Exploring classical music: module 2
Time: 10:30 - 12:00
This course will be delivered online. See the ‘What is the course about?’ section in course details for more information.
Course Code: MD654B
Duration: 10 sessions (over 11 weeks)
What is the course about?
This classic music appreciation course will lead you on a fascinating journey through the history and development of classical music, guiding you through a selection of notable works and explaining key musical changes at each stage. This module is the one of three forming our beginners’ guide to Western Classical Music. In module 2 we explore music and composers from the high baroque to the early Romantic period. No previous musical knowledge is necessary.
This is a live online course. You will need:
- Internet connection. The classes work best with Chrome.
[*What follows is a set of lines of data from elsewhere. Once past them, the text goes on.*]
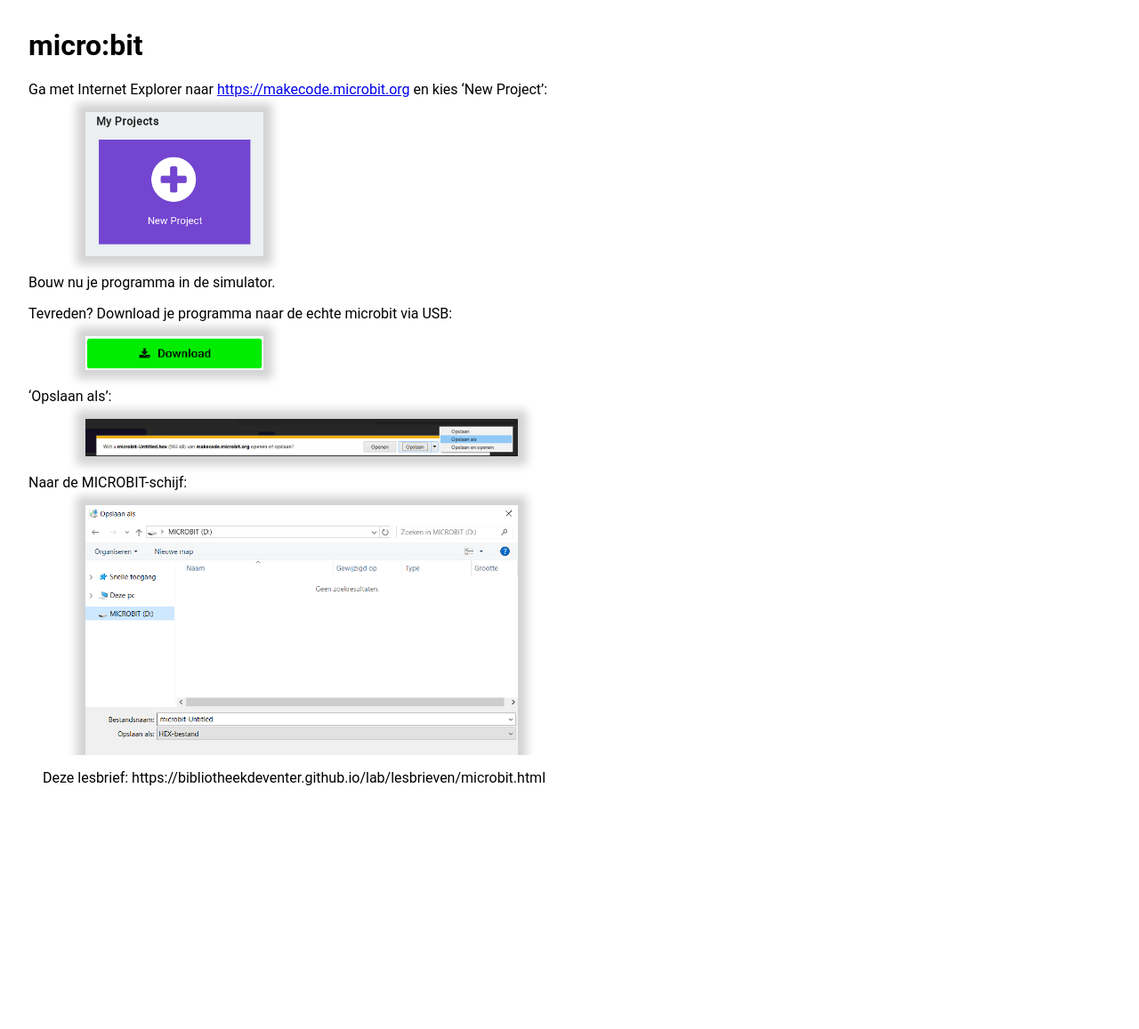
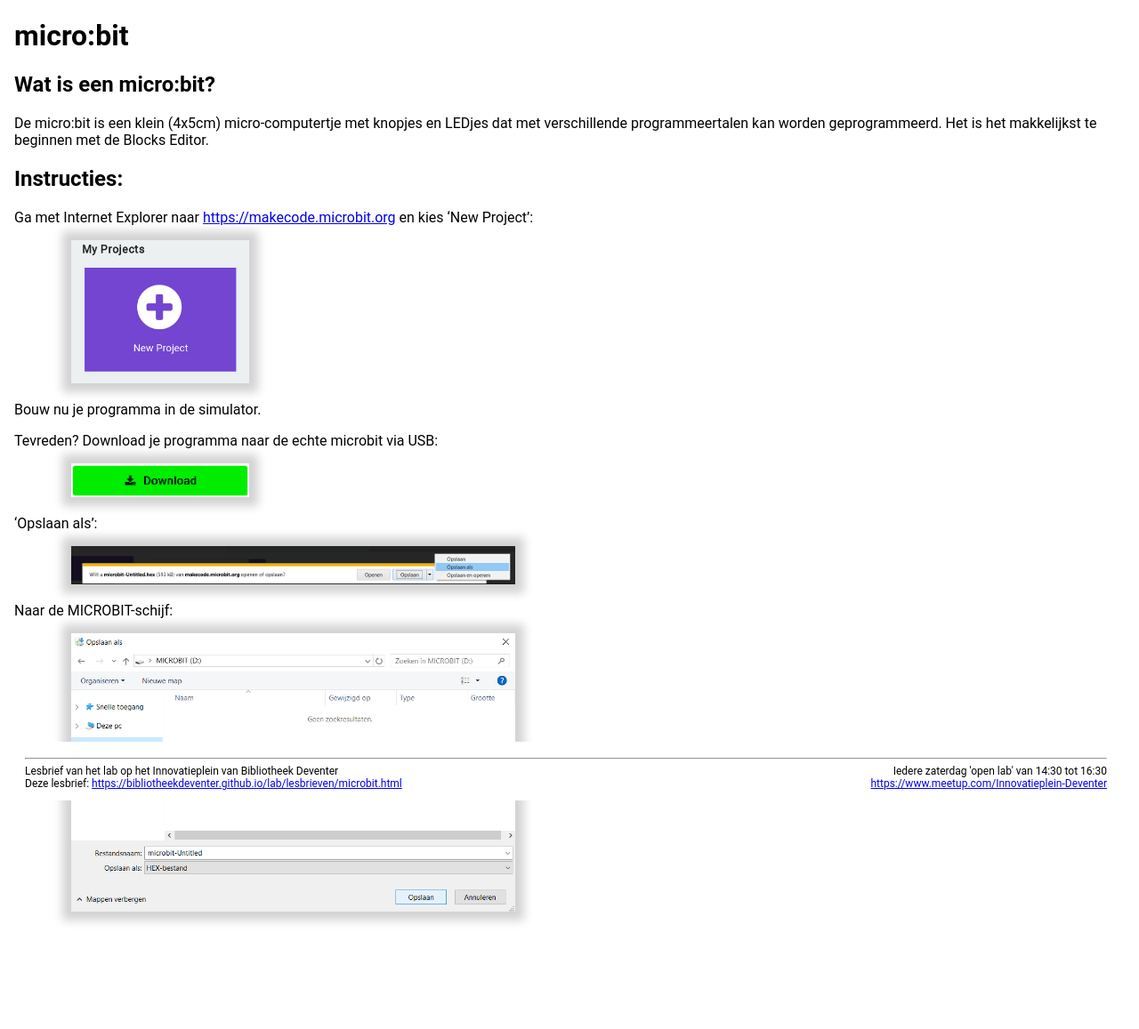
Before and after one commit to bibliotheekdeventer/lab, a Jekyll site: the page built from lesbrieven/microbit.md, in a window 1280 px wide. Shown: the whole page at 89% size. Built offline with Jekyll 4.4.1, drawn with Linux system fonts in a browser that asks for light colours; before the commit the page ends 909 px from its top, so only the background shows below that.

Commit message:
Links en beschrijvingen

```diff
--- a/_layouts/default.html
+++ b/_layouts/default.html
@@ -15,9 +15,16 @@
     <div class="wrapper">
       <h1>{{ page.title }}</h1>
       {{ content }}
-
       <footer>
-        Deze lesbrief: {{ page.url | absolute_url }}
+        <hr>
+        <div style="float:left">
+        Lesbrief van het lab op het Innovatieplein van Bibliotheek Deventer<br>
+        Deze lesbrief: <a href="{{ page.url | absolute_url }}">{{ page.url | absolute_url }}</a><br>
+        </div>
+        <div style="float:right; text-align: right">
+        Iedere zaterdag 'open lab' van 14:30 tot 16:30<br>
+        <a href="https://www.meetup.com/Innovatieplein-Deventer">https://www.meetup.com/Innovatieplein-Deventer</a><br>
+        </div>
       </footer>
     </div>
     <script src="{{ "/assets/js/scale.fix.js" | relative_url }}"></script>
--- a/assets/css/style.css
+++ b/assets/css/style.css
@@ -1,5 +1,5 @@
 body {
-  margin: 2em;
+  margin: 1em;
   font-family: roboto, sans-serif;
 }
 img {
@@ -13,6 +13,13 @@
   bottom: 0;
   z-index: 10;
   background-color: white;
-  width: 100%;
+  width: 95%;
   padding: 1em;
+  font-size: 12px;
 }
+
+@media screen {
+  .wrapper {
+    margin-bottom: 8em;
+  }
+}
--- a/lesbrieven/microbit.md
+++ b/lesbrieven/microbit.md
@@ -10,6 +10,14 @@
   width: 200px;
 }
 </style>
+
+## Wat is een micro:bit?
+
+De micro:bit is een klein (4x5cm) micro-computertje met knopjes en LEDjes dat
+met verschillende programmeertalen kan worden geprogrammeerd. Het is het
+makkelijkst te beginnen met de Blocks Editor.
+
+## Instructies:
 
 Ga met Internet Explorer naar [https://makecode.microbit.org](https://makecode.microbit.org) en kies 'New Project':
 
```
Also changed, not shown: index.md (added, +3 -0 lines), lesbrieven/index.md (added, +7 -0 lines), README.md (added).
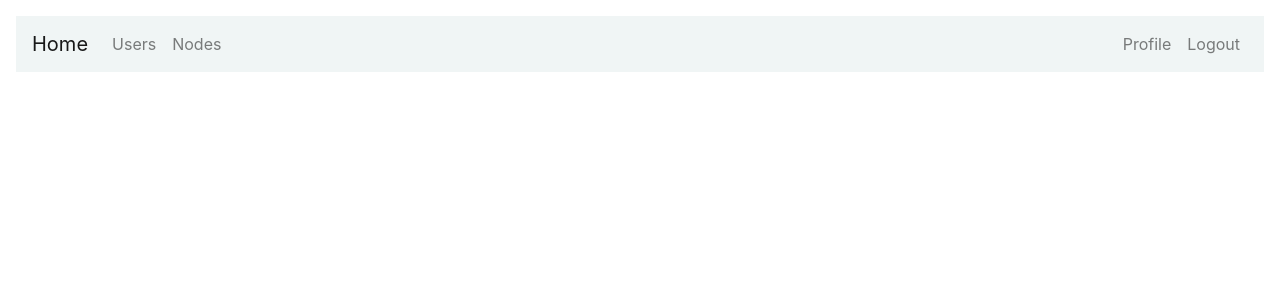
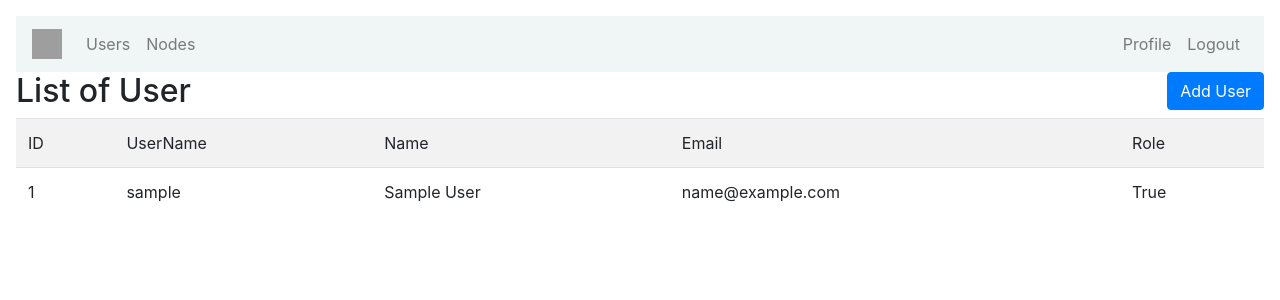
Before and after one commit to Shethyash/sdl, a Django app: page /get_all_users/ in a window 1280 px wide. Shown: the top 300 px of the page. Run offline with Django 3.2, Linux system fonts and the light colour scheme; the visitor is signed in with stand-in values (Sample User, id 1); data comes from the database, SQL or seed files in the repository; some libraries are stand-ins or nearby versions; grey boxes are pictures that could not be loaded.

Commit message:
user list added

```diff
--- a/templates/base.html
+++ b/templates/base.html
@@ -40,7 +40,12 @@
           class="navbar navbar-expand-md navbar-light"
           style="background-color: #f0f5f5"
       >
-        <a href="/" class="navbar-brand">Home</a>
+        <a class="navbar-brand" href="/">
+          <img
+              src="https://cdn.dribbble.com/users/24078/screenshots/15522433/media/e92e58ec9d338a234945ae3d3ffd5be3.jpg?compress=1&resize=400x300"
+              width="30" height="30" class="d-inline-block align-top"
+              alt="">
+        </a>
         <button
             type="button"
             class="navbar-toggler"
@@ -51,7 +56,9 @@
         </button>
         <div class="collapse navbar-collapse" id="navbarCollapse">
           <div class="navbar-nav ml-0" style="color:rgb(0,0,0,0.5)">
+            {% if user.is_superuser %}
               <a href="/get_all_users" class="nav-item nav-link">Users</a>
+            {% endif %}
             <a href="/nodes" class="nav-item nav-link">Nodes</a>
           </div>
           <div class="navbar-nav ml-auto">
--- a/templates/users/all_users.html
+++ b/templates/users/all_users.html
@@ -1,5 +1,32 @@
 {% extends "base.html" %}
-{% block title %} All User {% endblock title %}
+{% block title %} User {% endblock title %}
 {% block content %}
+  <div class="row">
+    <div class="col-6">
+      <h2>List of User</h2>
+    </div>
+    <div class="col-6">
+      <a href="crud" class="btn btn-primary float-right">Add User</a>
+    </div>
+  </div>
+
+  <table class="table table-striped">
+    <tr>
+      <td>ID</td>
+      <td>UserName</td>
+      <td>Name</td>
+      <td>Email</td>
+      <td>Role</td>
+    </tr>
+    {% for user in users %}
+      <tr>
+        <td>{{ user.id }}</td>
+        <td>{{ user.username }}</td>
+        <td>{{ user.first_name }} {{ user.last_name }}</td>
+        <td>{{ user.email }}</td>
+        <td>{{ user.is_superuser }}</td>
+      </tr>
+    {% endfor %}
+  </table>
 
 {% endblock content %}
```
Also changed, not shown: templates/nodes/get_feeds.html (+32 -70 lines), templates/nodes/list.html (+8 -3 lines). Lines whose indentation alone changed are shown as unchanged.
- A computer with microphone and camera is best (e.g. a PC/laptop/iMac/MacBook), or a tablet/iPad/smart phone/iPhone if you don't have a computer.
We will contact you with joining instructions before your course starts.
What will we cover?
- A chronological survey of music from high baroque through the Eighteenth century
- the elements of music (melody, harmony, rhythm etc) and how they work
- the development of styles (Classical, Baroque etc) and genres (Symphony, Cantata etc)
- focus on certain key composers and their works including Bach’s Brandenburg concertos, opera by Handel and Mozart and symphonies by Haydn, Mozart and Beethoven.
What will I achieve?
By the end of this course you should be able to...
- Have an overview of the development of classical music through the eighteenth century
- show an understanding of the elements of music (melody, harmony, rhythm etc.) and how they work
- have an understanding of the development of styles (Classical, early Baroque etc) and genres (Symphony, Cantata etc)
- show specific knowledge of certain key composers and their works.
What level is the course and do I need any particular skills?
This course is designed as an overview for absolute beginners. However, we will look at some music manuscripts and learn to identify key features of music notation (how many voices are singing, etc…) so this course will be most suitable for those who are curious and ambitious to learn.
How will I be taught, and will there be any work outside the class?
This is an online course:
- Sessions will be held via video-conference (zoom) and comprise combinations of lecture, discussion, quizzes, guided listening, video and score study.
- Course materials (handouts, scores, links to online videos) will be shared via google classroom.
- You will be encouraged to do extra reading outside class.
Are there any other costs? Is there anything I need to bring?
You will need a good internet connection and a computer with microphone & webcam. If using a tablet it will need a screen large enough for you to comfortably view the class handouts.
You may also wish to purchase some of the music books or recordings discussed in class, links to these materials will be available online after each session.
When I've finished, what course can I do next?
To find out more about music history classes Music history courses in London and online which lists our full programme of classes ordered by term, and by day of the week. You may then click on each title to read the full course outline.
Edward teaches music history and music theory at City lit where he is Head of Programme: Advanced Studies in the School of Performing Arts. His specialism is early music (medieval, renaissance and baroque periods) and he completed his PhD in historical musicology at King's College London (2013) on the performance of medieval music. Outside of teaching, Edward is a regular contributor to Gramophone magazine and has lectured for Dartington International Summer School, London's Southbank Centre and The British Library. He has also worked as a researcher for BBC Proms and written for the journal Early Music (OUP). His recent essays are published in: The Cambridge Encyclopaedia of Historical Performance in Music, (Cambridge University Press); The Montpellier Codex: Studies in Medieval and Renaissance Music 16 (Boydell Press); Recomposing the Past: Representations of Early Music on Stage and Screen (Ashgate 2018); and 30-Second Classical Music (Ivy Press).
Please note: We reserve the right to change our tutors from those advertised. This happens rarely, but if it does, we are unable to refund fees due to this. Our tutors may have different teaching styles; however we guarantee a consistent quality of teaching in all our courses.